The caravan finally reached the oasis where the alchemist was awaiting its arrival. This alchemist had known from reading the omens of the desert that someone in a caravan sought them out. At this time, a war is taking place between the tribes of the desert. This war makes the desert too dangerous to pass. Therefore, the caravan must stay at the oasis indefinitely. During this time, Santiago meets a beautiful girl at a well. Santiago falls deeply in love with her and comes to learn that being in love helps you hear the language of the Soul of the World. Santiago starts meeting Fatima, the woman he has fallen in love with, every day at the well. He told her about his story and everything he had learned during his journey. 

Santiago is so in love with Fatima that he tells her he wants to marry her. In fact, he tells her he is even thinking about giving up on his quest so he could be with her. Fatima tells Santiago that she understands that he needs to find the treasure to realize his life goals. While thinking about this alone on the oasis’ outskirts, Santiago has a vision of an invading army. After consulting one of the caravan’s guides, Santiago resolves to tell the oasis’ chiefs what the desert’s omens have shown him. Santiago tells the chiefs and, after some deliberation, they decide to ready themselves for war – even though this is against the oasis tradition, which is usually considered neutral ground. The chiefs make a deal with Santiago. If the enemy arrives, the chief will give Santiago a gold piece for every ten enemies slain. However, if Santiago’s vision is wrong, he will be killed. Walking home from his meeting with the chiefs, Santiago is pensive but sure that he has made the right decision.
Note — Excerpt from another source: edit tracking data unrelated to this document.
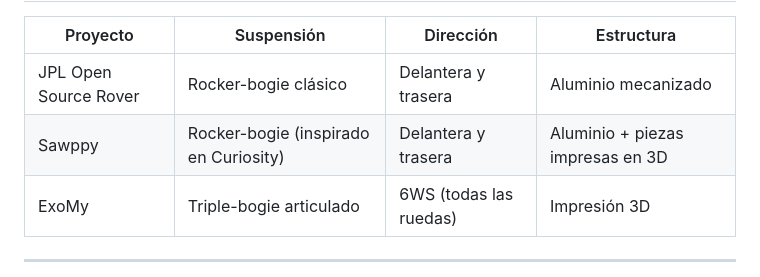
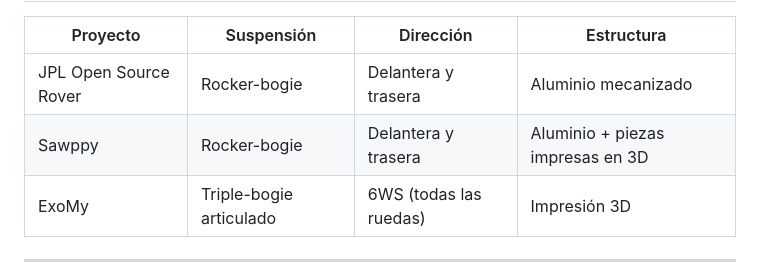
Before and after one commit to tronxi/papaya-pathfinder, a Markdown page: slides/slides.md, the part around the change. Drawn GitHub-style.

Commit message:
update slides

```diff
--- a/slides/slides.md
+++ b/slides/slides.md
@@ -164,13 +164,13 @@ Se plantea como una **plataforma open-source y reproducible** para integrar mec
   <tbody>
     <tr>
       <td>JPL Open Source Rover</td>
-      <td>Rocker-bogie clásico</td>
+      <td>Rocker-bogie</td>
       <td>Delantera y trasera</td>
       <td>Aluminio mecanizado</td>
     </tr>
     <tr>
       <td>Sawppy</td>
-      <td>Rocker-bogie (inspirado en Curiosity)</td>
+      <td>Rocker-bogie</td>
       <td>Delantera y trasera</td>
       <td>Aluminio + piezas impresas en 3D</td>
     </tr>
```
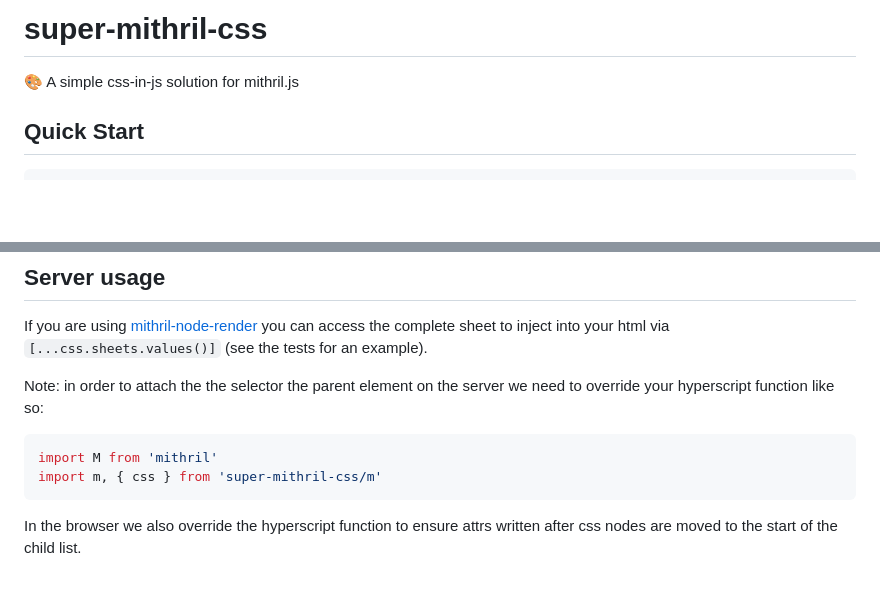
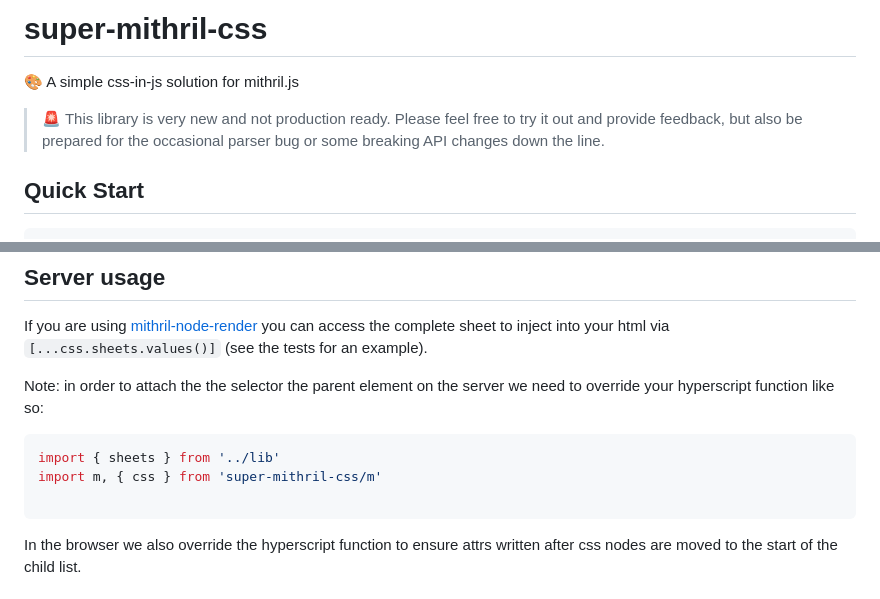
Before and after one commit to JAForbes/super-mithril-css, a Markdown page: readme.md, 2 parts joined by grey strips. Rendered like a GitHub page; blank space fills up the shorter version.

Commit message:
Add a warning

````diff
--- a/readme.md
+++ b/readme.md
@@ -1,6 +1,8 @@
 # super-mithril-css
 
 🎨 A simple css-in-js solution for mithril.js
+
+> 🚨 This library is very new and not production ready.  Please feel free to try it out and provide feedback, but also be prepared for the occasional parser bug or some breaking API changes down the line.
 
 ## Quick Start
 
@@ -141,8 +143,9 @@ If you are using [mithril-node-render](https://github.com/MithrilJS/mithril-node
 Note: in order to attach the the selector the parent element on the server we need to override your hyperscript function like so:
 
 ```typescript
-import M from 'mithril'
+import { sheets } from '../lib'
 import m, { css } from 'super-mithril-css/m'
+
 ```
 
 In the browser we also override the hyperscript function to ensure attrs written after css nodes are moved to the start of the child list.
````
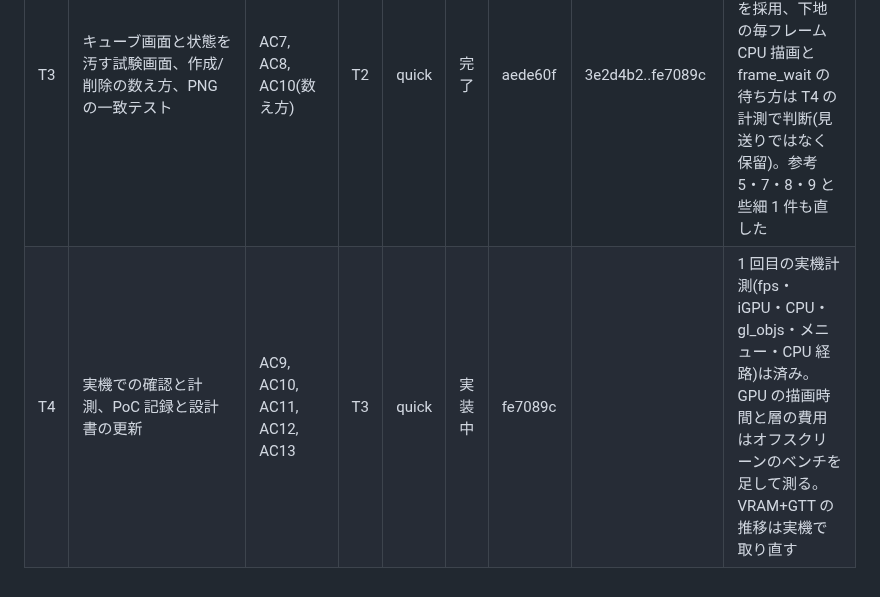
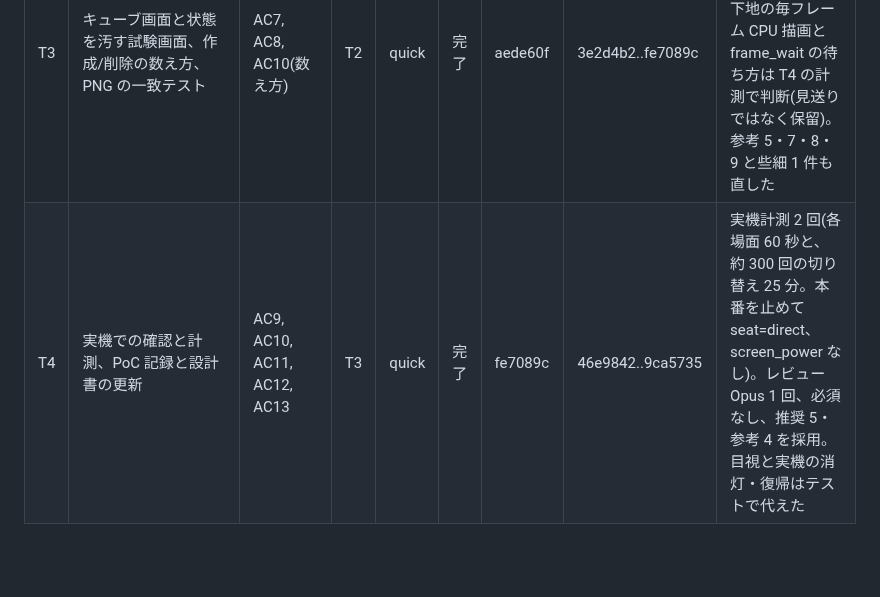
Before and after one commit to ysogabe/miharashi, a Markdown page: docs/screen-plugin-v2/tasks.md, the part around the change. GitHub-like rendering; blank space fills up the shorter version.

Commit message:
tasks: T4 完了
Co-Authored-By: Claude Opus 5.5 <noreply@anthropic.com>

```diff
--- a/docs/screen-plugin-v2/tasks.md
+++ b/docs/screen-plugin-v2/tasks.md
@@ -30,4 +30,4 @@
 | T1 | `miharashi-glscene` クレートと、GPU 側(`Compositor` の層・状態の初期化・`present_scene`・失敗の検出・オフスクリーン)。試験用の場面でテスト | AC1, AC2, AC5(GPU 側) | - | full | 完了 | 96f8b20 | da98232..9d437fc | レビュー Sol 2 回。必須 2・推奨 1 を採用。2 回目の推奨(sampler の解除はユニット 0〜15 まで、と GlScene の doc に書く)は T2 で入れる。安全面のレビューは最後の全体レビューでまとめて行う |
 | T2 | 画面・アプリ側(`Composite::Gl`・`Top`・Screen / App の口・`runtime.rs`・GL の可否と失敗の扱い・CPU 経路の案内と巡回・消灯) | AC3, AC4, AC5, AC6, AC11 | T1 | full | 完了 | 8df8074 | b634210..da7b4b2 | レビュー Sol 3 回。必須 4・推奨 1 を採用、見送りなし。GPU テストはこのマシンで skip なしで通ることを確認 |
 | T3 | キューブ画面と状態を汚す試験画面、作成/削除の数え方、PNG の一致テスト | AC7, AC8, AC10(数え方) | T2 | quick | 完了 | aede60f | 3e2d4b2..fe7089c | レビュー Opus 1 回、必須なし。推奨 3 のうち陰性対照を採用、下地の毎フレーム CPU 描画と frame_wait の待ち方は T4 の計測で判断(見送りではなく保留)。参考 5・7・8・9 と些細 1 件も直した |
-| T4 | 実機での確認と計測、PoC 記録と設計書の更新 | AC9, AC10, AC11, AC12, AC13 | T3 | quick | 実装中 | fe7089c | | 1 回目の実機計測(fps・iGPU・CPU・gl_objs・メニュー・CPU 経路)は済み。GPU の描画時間と層の費用はオフスクリーンのベンチを足して測る。VRAM+GTT の推移は実機で取り直す |
+| T4 | 実機での確認と計測、PoC 記録と設計書の更新 | AC9, AC10, AC11, AC12, AC13 | T3 | quick | 完了 | fe7089c | 46e9842..9ca5735 | 実機計測 2 回(各場面 60 秒と、約 300 回の切り替え 25 分。本番を止めて seat=direct、screen_power なし)。レビュー Opus 1 回、必須なし、推奨 5・参考 4 を採用。目視と実機の消灯・復帰はテストで代えた |
```
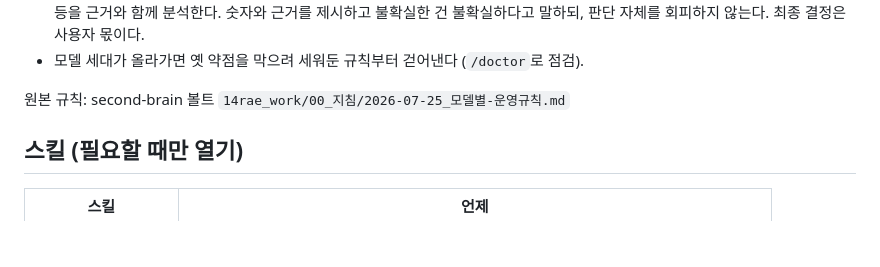
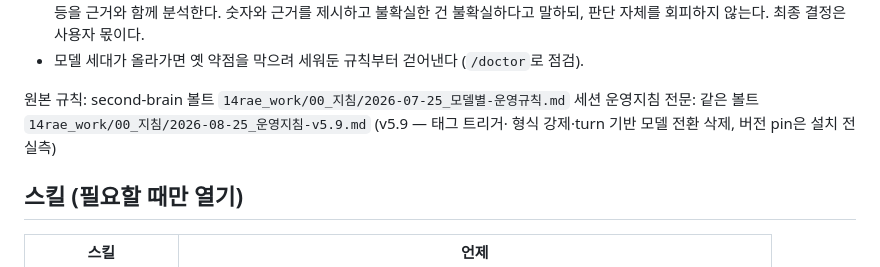
Before and after one commit to vierzhen-del/14fiance, a Markdown page: CLAUDE.md, the part around the change. Drawn GitHub-style; blank space fills up the shorter version.

Commit message:
docs: CLAUDE.md에 운영지침 v5.9 전문 포인터 추가
운영지침이 v5.9로 교체되면서(성능 저해 지침 8건 삭제·5건 수정) 볼트 원본 규칙
옆에 전문 위치를 한 줄로 추가했다. 전문 복사는 하지 않는다 — CLAUDE.md가 다시
비대해지는 것을 막기 위해 포인터만 둔다.

Co-Authored-By: Claude Opus 5 <noreply@anthropic.com>
Claude-Session: https://claude.ai/code/session_01ED7u4TVsZc1dptEDQ98Vbw

```diff
--- a/CLAUDE.md
+++ b/CLAUDE.md
@@ -15,6 +15,8 @@
 - 모델 세대가 올라가면 옛 약점을 막으려 세워둔 규칙부터 걷어낸다 (`/doctor`로 점검).
 
 원본 규칙: second-brain 볼트 `14rae_work/00_지침/2026-07-25_모델별-운영규칙.md`
+세션 운영지침 전문: 같은 볼트 `14rae_work/00_지침/2026-08-25_운영지침-v5.9.md` (v5.9 — 태그 트리거·
+형식 강제·turn 기반 모델 전환 삭제, 버전 pin은 설치 전 실측)
 
 ## 스킬 (필요할 때만 열기)
 
```
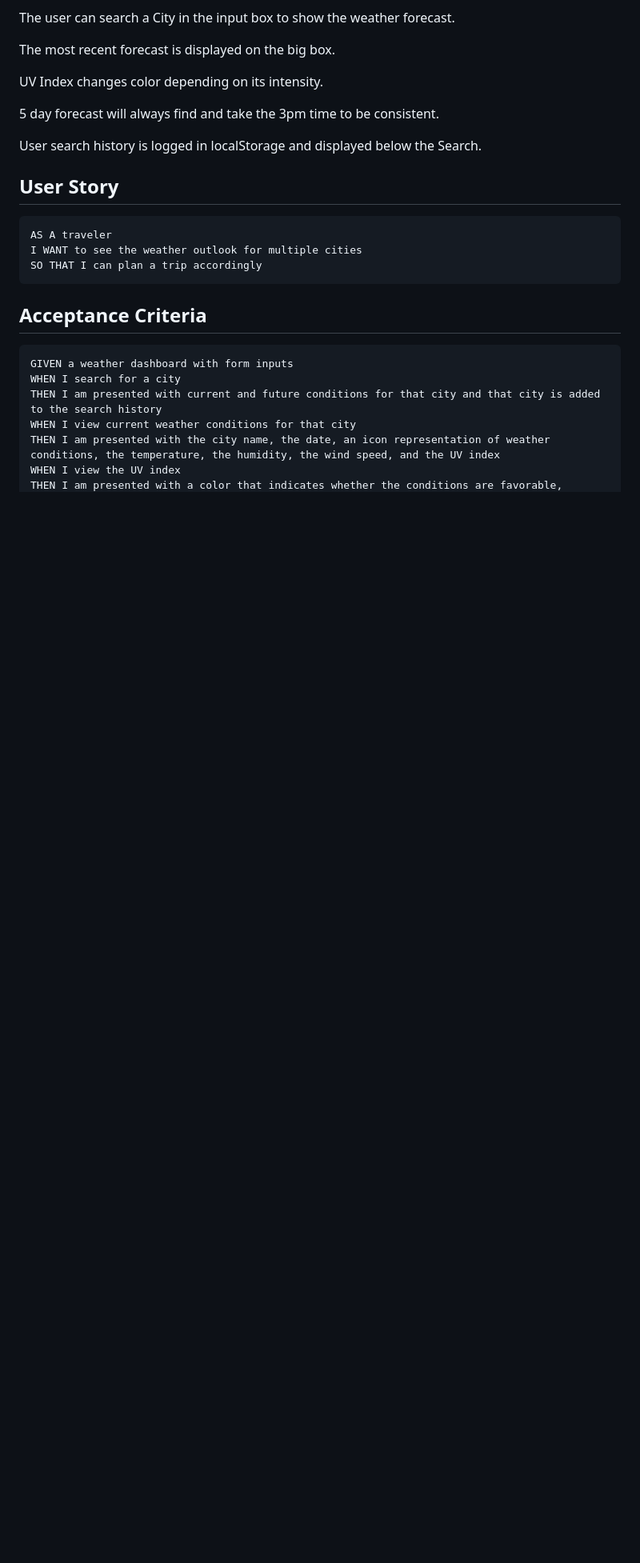
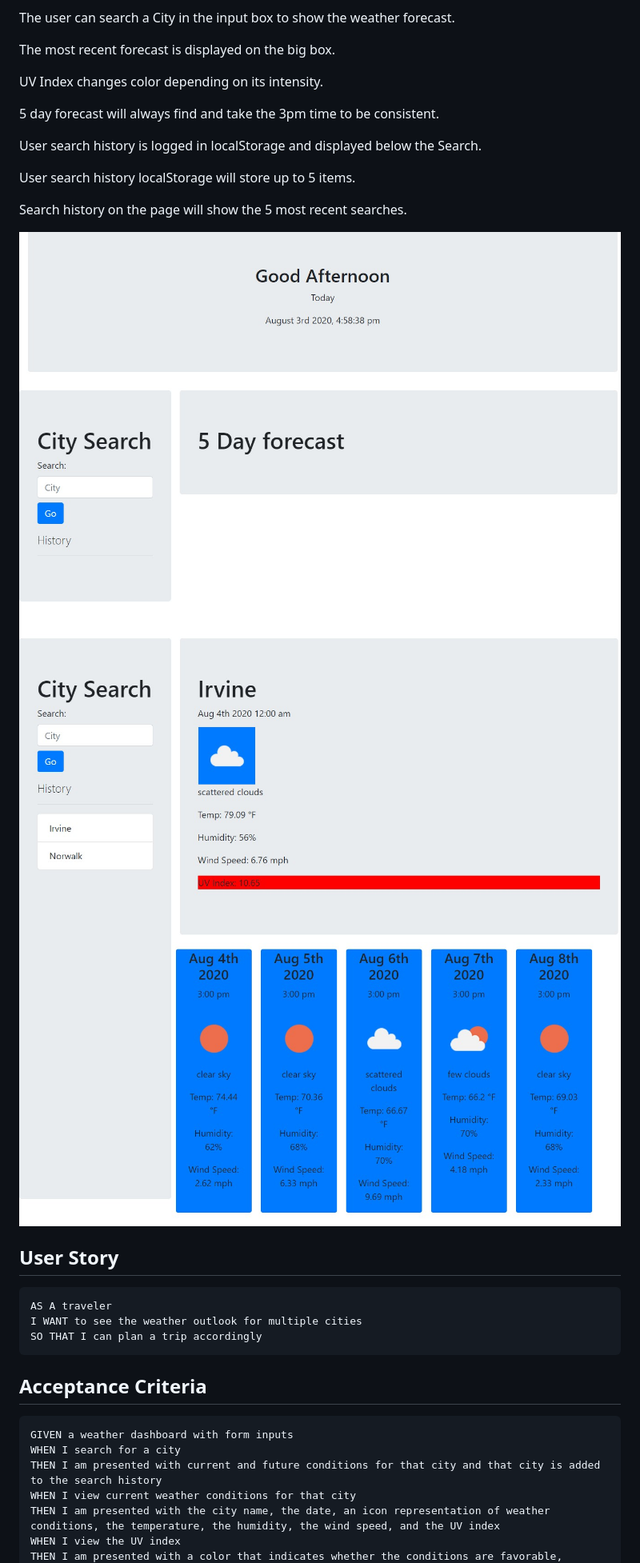
Before and after one commit to mrasahi/weatherDashboard, a Markdown page: README.md, the part around the change. Shown at 80% size. Drawn GitHub-style; pictures changed too: assets/img/preview1.jpg (added), assets/img/preview2.jpg (added), assets/img/preview3.jpg (added); blank space fills up the shorter version.

```diff
--- a/README.md
+++ b/README.md
@@ -20,7 +20,16 @@ UV Index changes color depending on its intensity.
 
 User search history is logged in localStorage and displayed below the Search.
 
+User search history localStorage will store up to 5 items.
 
+Search history on the page will show the 5 most recent searches.
+
+
+<img src="./assets/img/preview1.jpg" width = "100%">
+
+<img src="./assets/img/preview2.jpg" width = "100%">
+
+<img src="./assets/img/preview3.jpg" width = "100%">
 
 ## User Story
 
```
Also changed, not shown: 2 other files.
 Suddenly, he is assailed by a man with a falcon on his shoulder, dressed all in black, riding a white horse. The man holds a sword to Santiago’s head and demands to know how he knew of the coming of the army. Santiago, frightened, explains to the man about the omens of the desert and his Personal Legend. Santiago explains that he had no choice. To Santiago’s surprise, the man understands completely. He takes his leave, telling Santiago to see him if he survives the coming days. As the horseman rides away, Santiago realizes that he has just met the alchemist.

The next day, the men of the oasis kill all of the intruders. Subsequently, the oasis’s chieftain awarded Santiago with 50 pieces of gold and asks him to become the oasis’ counselor. Instead, though, Santiago makes the difficult decision of leaving Fatima and the opportunity of becoming a counselor so he can pursue his Personal Legend alongside the alchemist. 

Part Two Section Three

In the final part of the book, Santiago travels across the desert with the alchemist. Santiago grows restless, wanting to learn more of the alchemist’s secrets. However, the alchemist explains that although he has learned much, some things cannot be taught. Instead, Santiago must learn these things himself. The alchemist also explains to Santiago that men complicate matters by seeking their Personal Legends’ treasures without living their Personal Legends. Hence, Santiago is advised to listen to his heart. 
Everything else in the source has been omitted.